The main reason it stayed unfinished for so long was because I was slightly dreading making the bound buttonholes. Although I have made bound buttonholes in the past its not something I do regularly and being such a point of vision I didn’t want to mess it up.
I had problems finding buttons, I could buy cover-able buttons in size 38mm or 29mm and nothing in between, which was what I wanted! In the end I covered some 32mm standard buttons by cutting a circle of fabric and gathering around the button. I covered the back with a small piece of felt and stitched my own shank.
I measured and measured and checked and checked the buttonholes before sewing or cutting and in the end they weren’t to difficult. However the instructions in the book advised to cut the fabric away at the back of the buttonhole leaving a raw edge. I didn’t like the idea of raw edges showing so I decided to turn the patches in and slip stitch to the coat facing.
I am happy with the end result and love wearing it.
Somewhere along the way I ended up with well over a metre of fabric left over from making the coat. Just enough to whiz together a little cropped jacket. I decided to make it straight away before it hung around for another year!!
I have also started working on my plan to make a series of basic shapes that I can offer at classes. I want to create simple well fitting styles that we all have as stables in our wardrobe. Styles that you can stamp your own personality on by the choice of fabric you use. The first shape I have been working on is this semi fitted t-shirt. This version is viscose jersey from My Fabrics and I think maybe the final version.
This cotton elastane version came before the viscose one, it is wearable but I tweaked the neckband and body dimensions. I still want to try it as a short sleeve version and once happy with the style I will grade the sizes from an 8 right up to a size 28. I am also developing the same style for children. So pretty much everyone will be catered for.
In this weather I am definitely in hibernation mode. Permanently cold, I am always in need of as many layers and warm things as possible.
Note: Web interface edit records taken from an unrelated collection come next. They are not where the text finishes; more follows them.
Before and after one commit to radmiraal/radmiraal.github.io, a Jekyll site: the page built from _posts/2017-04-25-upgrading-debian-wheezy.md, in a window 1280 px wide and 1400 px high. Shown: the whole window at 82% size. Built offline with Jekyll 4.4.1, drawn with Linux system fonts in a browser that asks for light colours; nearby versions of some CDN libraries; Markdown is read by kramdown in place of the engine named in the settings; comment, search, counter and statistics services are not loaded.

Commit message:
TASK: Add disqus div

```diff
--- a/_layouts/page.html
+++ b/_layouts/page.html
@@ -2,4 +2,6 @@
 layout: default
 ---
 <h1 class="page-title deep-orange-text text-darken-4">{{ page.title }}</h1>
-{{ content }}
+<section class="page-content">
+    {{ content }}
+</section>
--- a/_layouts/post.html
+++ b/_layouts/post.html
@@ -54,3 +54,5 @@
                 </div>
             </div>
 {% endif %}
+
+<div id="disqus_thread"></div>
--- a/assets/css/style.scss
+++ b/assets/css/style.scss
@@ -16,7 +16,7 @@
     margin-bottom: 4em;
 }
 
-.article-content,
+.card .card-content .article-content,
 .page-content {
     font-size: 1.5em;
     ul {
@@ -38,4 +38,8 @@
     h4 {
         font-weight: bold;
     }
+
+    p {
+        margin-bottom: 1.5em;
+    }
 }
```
Last year at Sew Sociable Sarah from Crafty Sew & So ran a mini workshop to show how to make a simple infinity scarf using an overlocker. I liked the idea of using viscose jersey to make scarves so decided to make a double sided chunky version.
I used two tonal fabrics to make this scarf. Its very simple to make. Cut four rectangles of fabric measuring 125cm x 50cm wide. Join two short ends to make two pieces, then sew together to form a tube. With right sides together join the ends singly, you will only be able to join about 3/4 of the way round. Close the gap by top-stitching close to the edge with tonal thread.
I bought my viscose from Vend who have an amazing array of colours at good prices…so why not indulge in a couple of scarves!
Lastly this month was my debut project for Sewing Directory . This is the first in a series of dressmaking projects that either don’t require a pattern or you can make a very simple pattern from the instructions. These fun linen fisherman style trousers are relaxed and comfy to wear. Perfect for holidays or lounging.
I always love to see pictures or hear from you if you make any of my projects so please let me know if you do. Big thanks to my lovely customer Lynn who is such a great model.